Session Time: 1:45pm-3:15pm
Location: Les Muses Terrace, Level 3
Objective: To determine the demographic, clinical and cognitive features associated with anxiety disorders in Parkinson’s disease (PD).
Background: The point prevalence of anxiety disorders in PD patients is 31%. Anxiety has a negative impact on quality of life and both motor and non-motor symptoms, and may lead to an increase in medication use. However, there are little data on the clinical and cognitive characteristics of PD patients suffering from anxiety disorders.
Method: Non-demented PD patients were enrolled from two movement disorders clinics in Europe (Lille and Maastricht). Demographic (age, sex, personal and family history), clinical (MDS-UPDRS, disease duration, medication), neuropsychiatric (depression, anxiety, apathy, hallucinations) and cognitive (overall efficiency, memory, attention and executive functions, language, visuospatial functions) data were recorded. Patients were diagnosed with anxiety disorders based on a cut-off score on the Parkinson Anxiety Scale.

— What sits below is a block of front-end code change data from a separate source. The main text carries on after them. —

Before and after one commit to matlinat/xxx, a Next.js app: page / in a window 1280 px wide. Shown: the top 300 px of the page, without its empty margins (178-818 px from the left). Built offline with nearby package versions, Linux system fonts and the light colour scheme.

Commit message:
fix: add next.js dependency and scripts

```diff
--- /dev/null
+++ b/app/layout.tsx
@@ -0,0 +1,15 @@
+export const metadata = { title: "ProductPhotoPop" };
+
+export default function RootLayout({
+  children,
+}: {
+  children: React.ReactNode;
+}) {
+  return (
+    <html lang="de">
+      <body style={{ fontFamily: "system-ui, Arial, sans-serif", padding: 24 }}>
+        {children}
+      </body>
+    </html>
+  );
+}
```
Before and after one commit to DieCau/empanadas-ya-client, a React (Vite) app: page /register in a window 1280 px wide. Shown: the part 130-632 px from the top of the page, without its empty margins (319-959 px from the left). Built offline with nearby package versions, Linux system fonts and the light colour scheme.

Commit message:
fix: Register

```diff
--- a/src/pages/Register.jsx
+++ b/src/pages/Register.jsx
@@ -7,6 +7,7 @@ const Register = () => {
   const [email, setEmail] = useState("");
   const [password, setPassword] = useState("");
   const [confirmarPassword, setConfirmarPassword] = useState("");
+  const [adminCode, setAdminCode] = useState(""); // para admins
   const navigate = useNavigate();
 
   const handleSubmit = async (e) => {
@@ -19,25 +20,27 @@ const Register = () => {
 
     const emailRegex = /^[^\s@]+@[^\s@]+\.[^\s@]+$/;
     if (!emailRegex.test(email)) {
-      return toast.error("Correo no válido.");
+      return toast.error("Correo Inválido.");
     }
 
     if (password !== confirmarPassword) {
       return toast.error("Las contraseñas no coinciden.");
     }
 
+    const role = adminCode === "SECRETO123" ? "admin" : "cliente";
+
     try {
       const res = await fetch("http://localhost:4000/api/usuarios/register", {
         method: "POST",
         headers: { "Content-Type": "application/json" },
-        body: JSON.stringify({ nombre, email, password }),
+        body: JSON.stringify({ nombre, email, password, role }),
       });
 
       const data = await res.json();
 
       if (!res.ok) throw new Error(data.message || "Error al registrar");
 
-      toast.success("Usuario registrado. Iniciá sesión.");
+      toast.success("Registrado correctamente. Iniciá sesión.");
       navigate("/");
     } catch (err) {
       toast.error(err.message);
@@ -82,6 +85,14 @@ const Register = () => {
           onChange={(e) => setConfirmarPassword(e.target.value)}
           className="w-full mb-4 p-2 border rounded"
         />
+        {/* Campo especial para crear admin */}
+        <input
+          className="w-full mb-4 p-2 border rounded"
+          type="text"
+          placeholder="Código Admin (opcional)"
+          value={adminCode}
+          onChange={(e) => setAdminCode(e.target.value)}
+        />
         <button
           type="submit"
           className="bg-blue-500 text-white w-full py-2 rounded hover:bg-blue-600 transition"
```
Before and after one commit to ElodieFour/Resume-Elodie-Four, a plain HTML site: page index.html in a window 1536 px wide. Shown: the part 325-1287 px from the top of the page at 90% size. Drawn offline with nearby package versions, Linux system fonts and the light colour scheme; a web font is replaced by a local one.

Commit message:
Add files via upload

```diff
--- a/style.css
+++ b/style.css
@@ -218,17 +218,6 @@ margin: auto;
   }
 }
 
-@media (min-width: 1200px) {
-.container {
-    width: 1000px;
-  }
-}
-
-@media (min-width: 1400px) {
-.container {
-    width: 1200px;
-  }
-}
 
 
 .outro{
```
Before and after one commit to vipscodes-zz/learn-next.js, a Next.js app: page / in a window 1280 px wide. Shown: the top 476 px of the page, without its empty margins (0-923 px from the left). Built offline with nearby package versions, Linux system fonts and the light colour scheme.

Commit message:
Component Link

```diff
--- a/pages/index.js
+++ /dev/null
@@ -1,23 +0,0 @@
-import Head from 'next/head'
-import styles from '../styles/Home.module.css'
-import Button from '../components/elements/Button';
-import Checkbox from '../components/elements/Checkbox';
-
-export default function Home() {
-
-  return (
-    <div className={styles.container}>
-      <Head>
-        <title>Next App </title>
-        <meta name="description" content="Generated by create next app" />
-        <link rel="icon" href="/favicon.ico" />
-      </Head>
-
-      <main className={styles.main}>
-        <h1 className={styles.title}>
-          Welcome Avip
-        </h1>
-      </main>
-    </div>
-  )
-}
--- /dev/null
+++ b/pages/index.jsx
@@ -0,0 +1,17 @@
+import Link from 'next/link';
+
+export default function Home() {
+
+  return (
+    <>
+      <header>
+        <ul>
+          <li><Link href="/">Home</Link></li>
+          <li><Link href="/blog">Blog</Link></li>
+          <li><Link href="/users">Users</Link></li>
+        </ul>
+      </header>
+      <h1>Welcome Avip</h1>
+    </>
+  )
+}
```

Between group comparisons were carried out with appropriate tests.
Results: We included 118 patients: 34 with and 84 without anxiety disorders. Patients with an anxiety disorder were more often women (OR: 2.84; 95% CI: 1.23-6.58; p = 0.013) and more often had a family history of PD (OR: 3.42; 95% CI: 1.47-7.96; p = 0.003). In anxious patients, the levodopa equivalent daily dose was higher (937.36 vs 732.53 mg; p = 0.02) and they used antidepressants (OR: 12.38; 3.66-41.91; p < 0.0001) and/or anxiolytic drugs (OR: 17.08; 95% CI: 3.5-83.33; p < 0.0001) more frequently. Anxious patients had a more advanced disease stage (median Hoehn & Yahr, p = 0.003) and scores on the depression, anxiety, sleep disorders, pain and fatigue items of the MDS-UDRS were all significantly higher in the anxious group. This group also had significantly lower scores for overall cognitive efficiency, attention and executive functions.
Conclusion: Anxiety disorders in PD are associated with higher drug use and more severe motor and non-motor symptoms. In addition, patients with anxiety disorders have more impaired in attention and executive functions. The underlying mechanisms need to be further investigated.
References:  Leentjens, A. F. G. et al. Symptomatology and markers of anxiety disorders in Parkinson’s disease: a cross-sectional study. Mov. Disord. 26, 484–492 (2011).  Leentjens, A. F. G. et al. The Parkinson Anxiety Scale (PAS): development and validation of a new anxiety scale. Mov. Disord. 29, 1035–1043 (2014).
To cite this abstract in AMA style:G. Carey, L. Defebvre, A. Moonen, A. Leentjens, K. Dujardin. Clinical and cognitive features of anxiety in Parkinson’s disease [abstract]. Mov Disord. 2019; 34 (suppl 2). https://www.mdsabstracts.org/abstract/clinical-and-cognitive-features-of-anxiety-in-parkinsons-disease/. Accessed December 5, 2023.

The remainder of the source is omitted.